**Work required**
Wherever "fill" occurs in the entries, copy the line that holds it.
—————
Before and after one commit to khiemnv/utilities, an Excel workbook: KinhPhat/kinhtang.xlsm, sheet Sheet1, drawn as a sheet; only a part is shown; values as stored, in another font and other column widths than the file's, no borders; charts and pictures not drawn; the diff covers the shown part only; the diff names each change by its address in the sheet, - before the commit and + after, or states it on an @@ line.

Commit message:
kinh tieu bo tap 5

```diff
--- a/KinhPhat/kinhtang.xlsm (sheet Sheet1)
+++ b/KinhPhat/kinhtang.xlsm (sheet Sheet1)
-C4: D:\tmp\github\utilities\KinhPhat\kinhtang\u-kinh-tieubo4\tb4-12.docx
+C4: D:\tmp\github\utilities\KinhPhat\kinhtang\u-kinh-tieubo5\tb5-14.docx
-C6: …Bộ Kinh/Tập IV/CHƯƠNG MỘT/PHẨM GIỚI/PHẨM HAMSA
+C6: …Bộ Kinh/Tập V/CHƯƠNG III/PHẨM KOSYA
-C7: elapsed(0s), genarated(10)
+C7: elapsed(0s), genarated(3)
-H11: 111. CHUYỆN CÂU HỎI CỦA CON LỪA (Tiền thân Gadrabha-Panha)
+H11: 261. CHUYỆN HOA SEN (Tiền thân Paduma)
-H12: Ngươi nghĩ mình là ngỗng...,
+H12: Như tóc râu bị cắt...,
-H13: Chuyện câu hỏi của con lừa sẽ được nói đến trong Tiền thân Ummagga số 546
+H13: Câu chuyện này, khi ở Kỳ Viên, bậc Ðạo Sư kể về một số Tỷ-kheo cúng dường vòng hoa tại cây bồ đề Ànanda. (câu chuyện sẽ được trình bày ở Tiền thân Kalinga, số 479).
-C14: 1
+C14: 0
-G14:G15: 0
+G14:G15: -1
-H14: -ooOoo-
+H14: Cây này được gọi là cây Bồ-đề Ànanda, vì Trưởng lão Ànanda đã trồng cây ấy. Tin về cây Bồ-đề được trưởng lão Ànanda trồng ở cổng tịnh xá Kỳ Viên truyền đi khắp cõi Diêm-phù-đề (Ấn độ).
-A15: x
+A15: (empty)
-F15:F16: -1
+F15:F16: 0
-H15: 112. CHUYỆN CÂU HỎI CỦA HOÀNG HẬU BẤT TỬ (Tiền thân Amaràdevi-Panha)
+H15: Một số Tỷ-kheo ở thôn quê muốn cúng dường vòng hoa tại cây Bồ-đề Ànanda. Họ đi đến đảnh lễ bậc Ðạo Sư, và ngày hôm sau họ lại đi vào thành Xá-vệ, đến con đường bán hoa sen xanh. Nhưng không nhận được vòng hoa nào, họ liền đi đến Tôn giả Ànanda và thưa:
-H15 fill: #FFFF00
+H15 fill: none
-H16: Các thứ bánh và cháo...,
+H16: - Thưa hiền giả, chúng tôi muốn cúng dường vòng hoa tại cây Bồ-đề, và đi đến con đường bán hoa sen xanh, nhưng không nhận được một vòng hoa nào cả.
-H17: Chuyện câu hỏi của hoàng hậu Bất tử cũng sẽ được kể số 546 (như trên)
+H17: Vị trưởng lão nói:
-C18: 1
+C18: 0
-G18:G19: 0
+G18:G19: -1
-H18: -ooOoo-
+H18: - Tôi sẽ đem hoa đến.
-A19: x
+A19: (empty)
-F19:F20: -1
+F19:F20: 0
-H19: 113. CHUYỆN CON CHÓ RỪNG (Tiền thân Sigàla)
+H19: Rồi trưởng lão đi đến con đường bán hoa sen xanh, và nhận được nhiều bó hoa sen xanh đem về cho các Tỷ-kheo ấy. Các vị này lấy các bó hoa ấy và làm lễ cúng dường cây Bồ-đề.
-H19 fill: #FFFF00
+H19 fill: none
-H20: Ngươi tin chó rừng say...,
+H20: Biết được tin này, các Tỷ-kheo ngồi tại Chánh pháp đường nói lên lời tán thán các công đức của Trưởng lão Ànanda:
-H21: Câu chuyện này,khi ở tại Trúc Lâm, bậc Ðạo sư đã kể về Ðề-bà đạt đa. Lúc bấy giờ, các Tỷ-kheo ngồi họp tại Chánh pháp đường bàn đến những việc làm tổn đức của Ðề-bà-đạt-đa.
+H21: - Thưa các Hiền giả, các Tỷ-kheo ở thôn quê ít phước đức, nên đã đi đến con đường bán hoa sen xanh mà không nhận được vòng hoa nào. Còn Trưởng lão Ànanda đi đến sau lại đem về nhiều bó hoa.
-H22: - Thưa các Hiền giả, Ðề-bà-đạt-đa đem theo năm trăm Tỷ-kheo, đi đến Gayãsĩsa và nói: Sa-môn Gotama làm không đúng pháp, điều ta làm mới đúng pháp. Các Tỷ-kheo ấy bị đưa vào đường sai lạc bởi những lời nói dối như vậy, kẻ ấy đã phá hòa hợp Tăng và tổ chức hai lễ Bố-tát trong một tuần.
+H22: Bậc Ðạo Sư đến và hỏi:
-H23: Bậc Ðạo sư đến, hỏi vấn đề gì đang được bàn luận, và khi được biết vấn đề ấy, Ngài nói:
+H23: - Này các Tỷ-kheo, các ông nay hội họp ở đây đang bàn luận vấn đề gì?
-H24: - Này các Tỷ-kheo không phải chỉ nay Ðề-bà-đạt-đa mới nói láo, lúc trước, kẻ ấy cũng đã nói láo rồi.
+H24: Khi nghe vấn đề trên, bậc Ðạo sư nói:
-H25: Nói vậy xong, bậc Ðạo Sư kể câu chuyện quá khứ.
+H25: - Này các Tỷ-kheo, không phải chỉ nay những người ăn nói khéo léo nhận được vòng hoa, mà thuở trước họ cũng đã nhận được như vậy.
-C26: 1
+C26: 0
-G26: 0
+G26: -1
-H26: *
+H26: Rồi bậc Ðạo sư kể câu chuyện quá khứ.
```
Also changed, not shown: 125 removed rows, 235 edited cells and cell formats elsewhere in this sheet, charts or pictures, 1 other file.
—————
**Exercise answer**
-H15 fill: #FFFF00
+H15 fill: none
-H19 fill: #FFFF00
+H19 fill: none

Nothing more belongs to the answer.